Stage V for NRMM: a big step towards cleaner energy
As of January 2020 all newly built gensets must comply to the requirements of Stage V for NRMM (non road mobile machinery). This means the current fleet of gensets may still be used, but all newly built gensets must comply to the Stage V standard. This article will cover the contents of Stage V and the latest developments concerning gensets.
NRMM emission regulation
The rules concerning the emissions of diesel gensets are constantly growing stricter. The leading norm in Europe is the European NRMM emission standard. By means of this standard the requirements diesel gensets must meet are gradually stepped up. The European NRMM emission standard applies to gensets too.
Since the majority of diesel engines are used for transport, most manufacturers focus on developing and testing engines intended for applications in this sector. For road transport the Euro VI, the emission standard applying to all transport, is already in use. For NRMM applications, such as maritime transport and gensets, developing engines that can comply to Stage V is still in progress. Here too the focus lies mainly on transport; many engine manufacturers focus primarily on developing and testing Euro VI engines for trucks.
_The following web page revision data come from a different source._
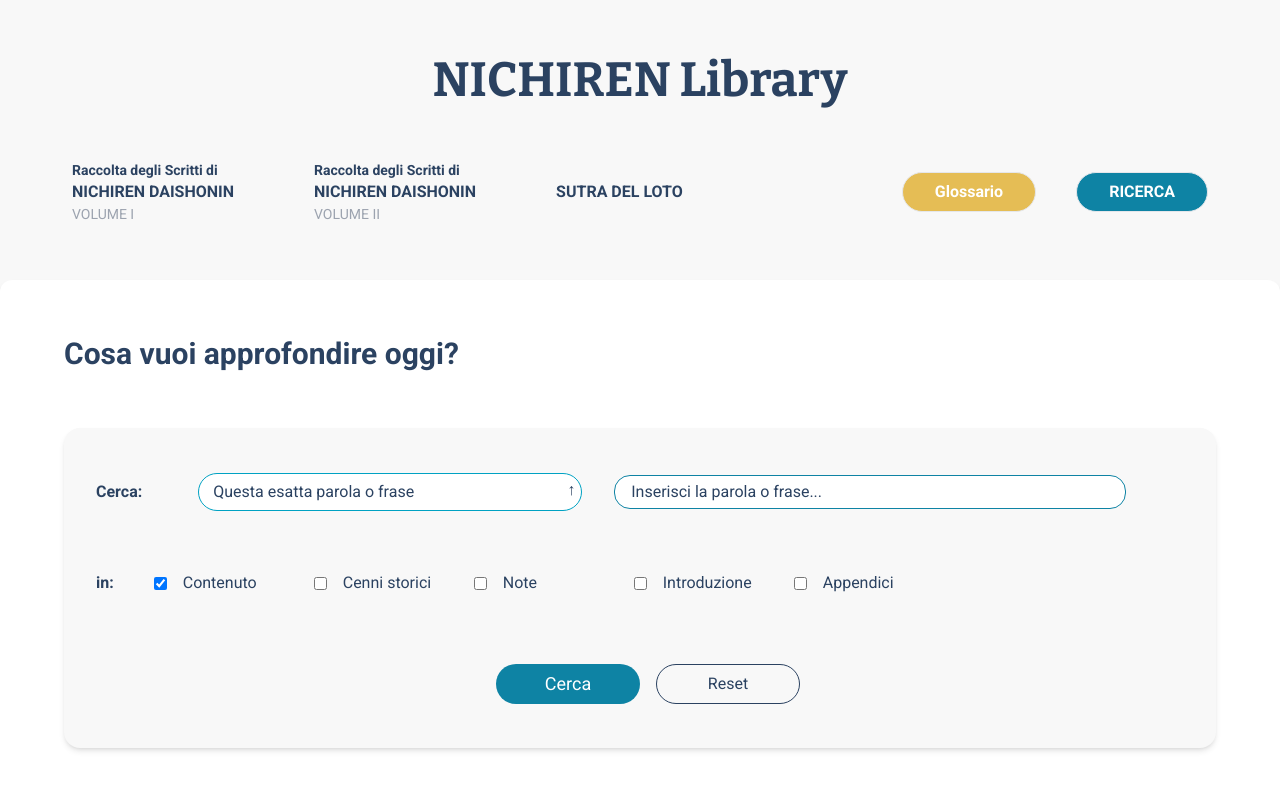
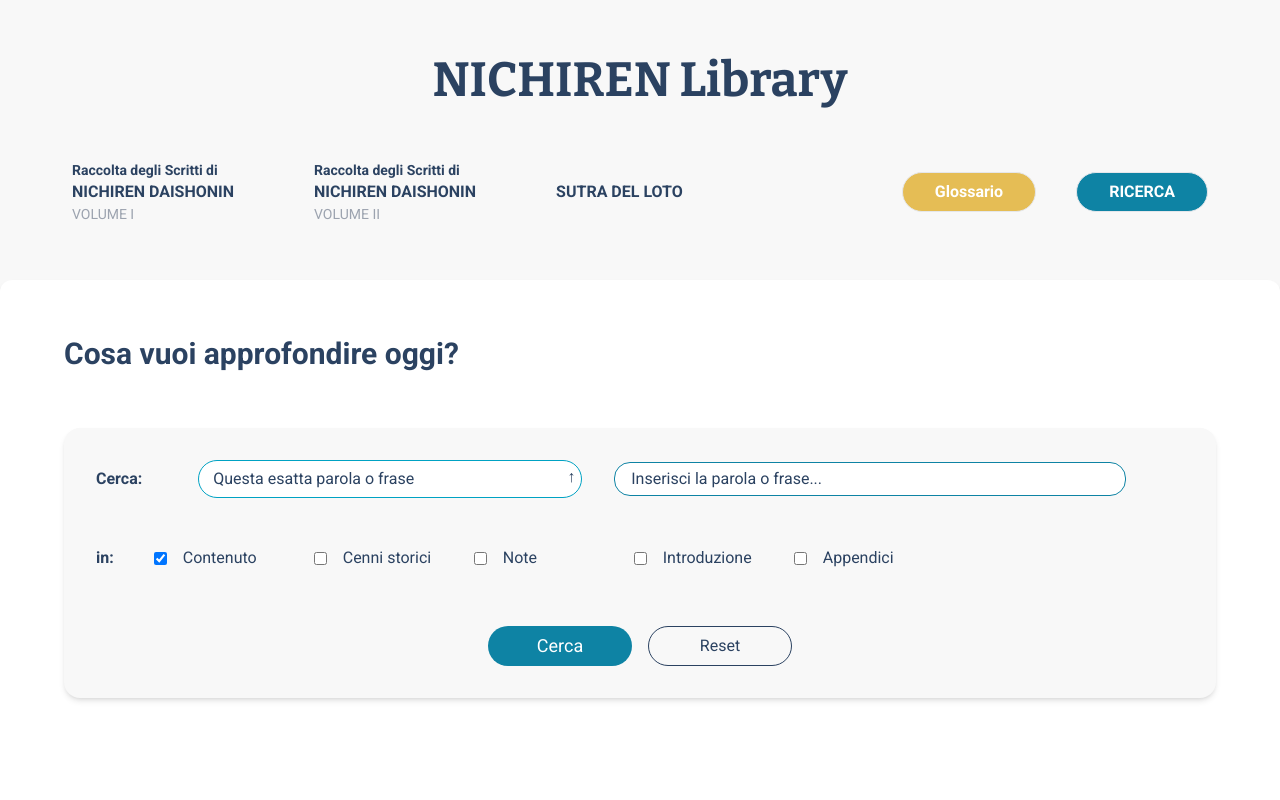
Before and after one commit to upalatucci/biblioteca-nextjs, a Next.js app: page /ricerca-avanzata in a window 1280 px wide. Shown: the top 800 px of the page. Built offline with nearby package versions, Linux system fonts and the light colour scheme.

Commit message:
small fixes

```diff
--- a/components/AdvancedSearch/AdvancedSearch.tsx
+++ b/components/AdvancedSearch/AdvancedSearch.tsx
@@ -96,7 +96,7 @@ const AdvancedSearch: FC<AdvancedSearchType> = ({ loading }) => {
               Cosa vuoi approfondire oggi?
             </h2>
 
-            <div className="rounded-2xl bg-defaultBg p-8 my-14 shadow-md flex flex-col items-center justify-evenly h-80">
+            <div className="rounded-2xl bg-defaultBg p-8 my-14 shadow-md flex flex-col items-center justify-evenly">
               <div className="w-full flex flex-col md:flex-row items-center justify-start gap-4 mb-8">
                 <span className="font-bold mr-10">Cerca:</span>
                 <Select
@@ -188,9 +188,9 @@ const AdvancedSearch: FC<AdvancedSearchType> = ({ loading }) => {
                 </div>
               </div>
 
-              <div className="px-4 flex items-center justify-center">
+              <div className="px-4 flex flex-wrap gap-4 items-center justify-center">
                 <button
-                  className="btn bg-primary hover:bg-primaryHover rounded-3xl w-36 h-10 text-white text-lg mx-4"
+                  className="btn bg-primary hover:bg-primaryHover rounded-3xl w-36 h-10 text-white text-lg"
                   type="submit"
                 >
                   <div className="flex items-center justify-center">
--- a/components/Results/PostResult.tsx
+++ b/components/Results/PostResult.tsx
@@ -77,7 +77,7 @@ const GlossarioResult: FC<PostProps> = ({ post }) => {
               )
               .map((highlightField) => (
                 <span
-                  className="border border-primary rounded-xl px-4 mr-2 text-md break-keep"
+                  className="border border-gray-400 rounded-xl px-4 py-1 mr-2 text-sm bg-gray-50 text-gray-500 break-keep"
                   key={highlightField}
                 >
                   {humanizedField[highlightField]}
--- a/components/SimpleSearch.tsx
+++ b/components/SimpleSearch.tsx
@@ -37,7 +37,7 @@ const SimpleSearch: FC<SimpleSearchType> = ({ loading }) => {
               Cosa vuoi approfondire oggi?
             </h2>
 
-            <div className="rounded-2xl bg-defaultBg p-8 my-14 shadow-md flex flex-col items-center justify-evenly h-80">
+            <div className="rounded-2xl bg-defaultBg p-4 md:p-8 my-14 shadow-md flex flex-col items-center justify-evenly h-80">
               <SearchInput
                 value={searchText}
                 onChange={(e) => setSearchText(e.target.value)}
@@ -46,7 +46,7 @@ const SimpleSearch: FC<SimpleSearchType> = ({ loading }) => {
               />
               <div className="flex flex-wrap gap-4 items-center justify-center">
                 <button
-                  className="btn font-sans bg-primary hover:bg-primaryHover rounded-3xl w-44 h-10 text-white text-lg mx-4"
+                  className="btn font-sans bg-primary hover:bg-primaryHover rounded-3xl w-40 md:w-44 h-10 text-white text-lg mx-4"
                   type="submit"
                 >
                   <div className="flex items-center justify-center">
@@ -56,7 +56,7 @@ const SimpleSearch: FC<SimpleSearchType> = ({ loading }) => {
                 </button>
 
                 <Link href="/ricerca-avanzata" passHref>
-                  <a className="btn border-customYellow border-2 text-customYellow hover:bg-customYellow hover:text-white font-bold rounded-3xl text-center font-sans py-2 px-8 w-44 whitespace-pre">
+                  <a className="btn border-customYellow border-2 text-customYellow hover:bg-customYellow hover:text-white font-bold rounded-3xl text-center font-sans py-2 w-40 md:w-44 whitespace-pre">
                     Ricerca avanzata
                   </a>
                 </Link>
```
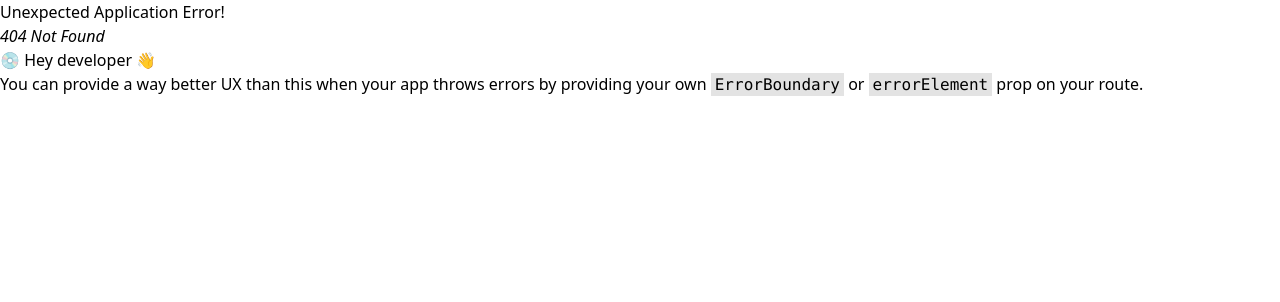
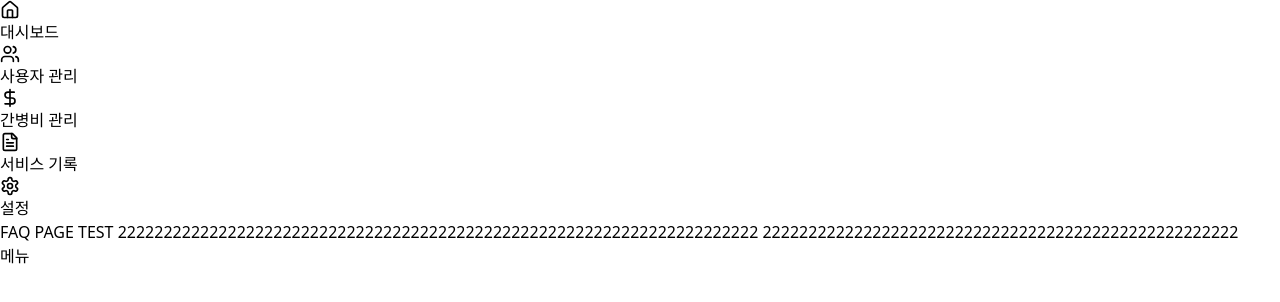
Before and after one commit to yun9699/CareBridgeAdmin, a React (Vite) app: page /qna in a window 1280 px wide. Before the commit this address had no page. Shown: the top 302 px of the page. Built offline with nearby package versions, Linux system fonts and the light colour scheme.

Commit message:
fix: router error test

```diff
--- a/package.json
+++ b/package.json
@@ -14,6 +14,7 @@
     "axios": "^1.7.7",
     "chart.js": "^4.4.5",
     "lucide-react": "^0.453.0",
+    "prop-types": "^15.8.1",
     "react": "^18.3.1",
     "react-chartjs-2": "^5.2.0",
     "react-cookie": "^7.2.1",
--- /dev/null
+++ b/src/component/faq/FAQComponent.jsx
@@ -0,0 +1,13 @@
+import React from 'react';
+
+function FaqComponent() {
+    return (
+        <div>
+            FAQ PAGE TEST
+            2222222222222222222222222222222222222222222222222222222222222222222222
+            2222222222222222222222222222222222222222222222222222
+        </div>
+    );
+}
+
+export default FaqComponent;
--- a/src/layout/BasicLayout.jsx
+++ b/src/layout/BasicLayout.jsx
@@ -1,46 +1,55 @@
 import { Home, Users, DollarSign, FileText, Settings } from 'lucide-react';
-import {useState} from "react";
+import { useState } from "react";
 
-function BasicLayout() {
-
+function BasicLayout({ children }) {
     const [sidebarOpen, setSidebarOpen] = useState(false);
 
     return (
         <div className="flex h-screen bg-green-50">
             {/* 사이드바 */}
             <aside
-                className={`bg-green-800 text-green-100 w-64 space-y-6 py-7 px-2 absolute inset-y-0 left-0 transform ${sidebarOpen ? 'translate-x-0' : '-translate-x-full'} md:relative md:translate-x-0 transition duration-200 ease-in-out`}>
+                className={`bg-green-800 text-green-100 w-64 space-y-6 py-7 px-2 absolute inset-y-0 left-0 transform ${
+                    sidebarOpen ? 'translate-x-0' : '-translate-x-full'
+                } md:relative md:translate-x-0 transition duration-200 ease-in-out`}
+            >
                 <nav>
-                    <a href="#"
-                       className="block py-2.5 px-4 rounded transition duration-200 hover:bg-green-700 hover:text-white">
+                    <a href="#" className="block py-2.5 px-4 rounded transition duration-200 hover:bg-green-700 hover:text-white">
                         <Home className="inline-block mr-2" size={20}/>
                         대시보드
                     </a>
-                    <a href="#"
-                       className="block py-2.5 px-4 rounded transition duration-200 hover:bg-green-700 hover:text-white">
+                    <a href="#" className="block py-2.5 px-4 rounded transition duration-200 hover:bg-green-700 hover:text-white">
                         <Users className="inline-block mr-2" size={20}/>
                         사용자 관리
                     </a>
-                    <a href="#"
-                       className="block py-2.5 px-4 rounded transition duration-200 hover:bg-green-700 hover:text-white">
+                    <a href="#" className="block py-2.5 px-4 rounded transition duration-200 hover:bg-green-700 hover:text-white">
                         <DollarSign className="inline-block mr-2" size={20}/>
                         간병비 관리
                     </a>
-                    <a href="#"
-                       className="block py-2.5 px-4 rounded transition duration-200 hover:bg-green-700 hover:text-white">
+                    <a href="#" className="block py-2.5 px-4 rounded transition duration-200 hover:bg-green-700 hover:text-white">
                         <FileText className="inline-block mr-2" size={20}/>
                         서비스 기록
                     </a>
-                    <a href="#"
-                       className="block py-2.5 px-4 rounded transition duration-200 hover:bg-green-700 hover:text-white">
+                    <a href="#" className="block py-2.5 px-4 rounded transition duration-200 hover:bg-green-700 hover:text-white">
                         <Settings className="inline-block mr-2" size={20}/>
                         설정
                     </a>
                 </nav>
             </aside>
+
+            {/* 메인 콘텐츠 영역 */}
+            <main className="flex-1 overflow-y-auto p-10">
+                {children}
+            </main>
+
+            {/* 모바일 메뉴 토글 버튼 */}
+            <button
+                className="md:hidden fixed top-4 left-4 z-20 p-2 bg-green-800 text-white rounded"
+                onClick={() => setSidebarOpen(!sidebarOpen)}
+            >
+                {sidebarOpen ? '닫기' : '메뉴'}
+            </button>
         </div>
-    )
-
+    );
 }
 
 export default BasicLayout;
--- a/src/page/AdminIndex.jsx
+++ b/src/page/AdminIndex.jsx
@@ -4,8 +4,8 @@ import {Outlet} from "react-router-dom";
 function AdminIndex() {
     return (
         <BasicLayout>
-            <div>
-                <Outlet></Outlet>
+            <div className="flex-1 p-10 bg-green-50">
+                <Outlet />
             </div>
         </BasicLayout>
     );
--- /dev/null
+++ b/src/page/FAQPage.jsx
@@ -0,0 +1,9 @@
+import FAQComponent from "../component/faq/FAQComponent.jsx";
+
+function FaqPage() {
+    return (
+        <FAQComponent></FAQComponent>
+    );
+}
+
+export default FaqPage;
--- a/src/router/FAQRouter.jsx
+++ b/src/router/FAQRouter.jsx
@@ -1,9 +1,8 @@
-import React from 'react';
+import FaqPage from "../page/FAQPage.jsx";
 
-function FaqRouter(props) {
-    return (
-        <div></div>
-    );
+const FaqRouter = {
+    path: "/qna",
+    element: <FaqPage />,
 }
 
 export default FaqRouter;
```
Also changed, not shown: src/router/MainRouter.jsx (+5 -8 lines), 1 other file (tests, documents, lock files or other folders).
Translating the developments towards gensets won’t be done until after this, which is why this progress typically takes longer.
Stage V and gensets
The complexity of using engines in gensets rather than trucks lies in the method of use. While a truck engine is usually loaded quite consistently, a genset’s load varies a lot. This influences the SCR (Selective Catalytic Reduction) and, if applicable, the soot filters that must be built into Stage V engines. These typically benefit from a consistent, heavy load.
Stage V and soot emission
Most Stage V gensets have a soot filter built in by default to reduce soot emission. Bredenoord’s soot filters catch the soot particles and incinerate them completely, which reduces soot emission by up to 99.9%. Most soot filters are self-cleaning, on condition that the genset is loaded sufficiently. If a genset’s load is not high enough the genset won’t reach the required temperature, which could result in a blocked soot filter. This can be resolved by allowing the soot filter to regenerate, by briefly subjecting the engine to a heavy load (thus allowing it to run very warm). After a while the soot filter will be clean again.
Stage V and NOx emission
To meet the Stage V norm regarding NOx emissions, the exhaust fumes are subjected to an AdBlue treatment. AdBlue is a liquid consisting of demineralized water and urea. By injecting this into the exhaust fumes, a large part of the nitrogen oxides are converted into pure oxygen and water vapor, two harmless substances that are naturally present in our air.
This addition to a genset requires regular refills of AdBlue, in addition to its fuel refills. The genset will stop running if the AdBlue tank is starting to run low. The regulations require this, to ensure people cannot deliberately continue working without reducing the NOx emission to comply to the norm.
AdBlue presents an additional challenge in the development of engines. The fluid is corrosive, and as such it is of utmost importance to select the right materials and accurately estimate the required amount of AdBlue per situation.
Stage V and Bredenoord
Stage V developments are in full swing at Bredenoord. Do local regulations require you to meet soot and NOx limits that are in line with the Stage V requirements? Then we can offer you a hybrid combination (for example, including the Battery Box or solar energy) or a soot filter and SCR-installation added to a Stage IIIA genset. These solutions will allow you to comply to the Stage V standard. Bredenoord will gladly help you find the low emission solution that best suits your energy demand.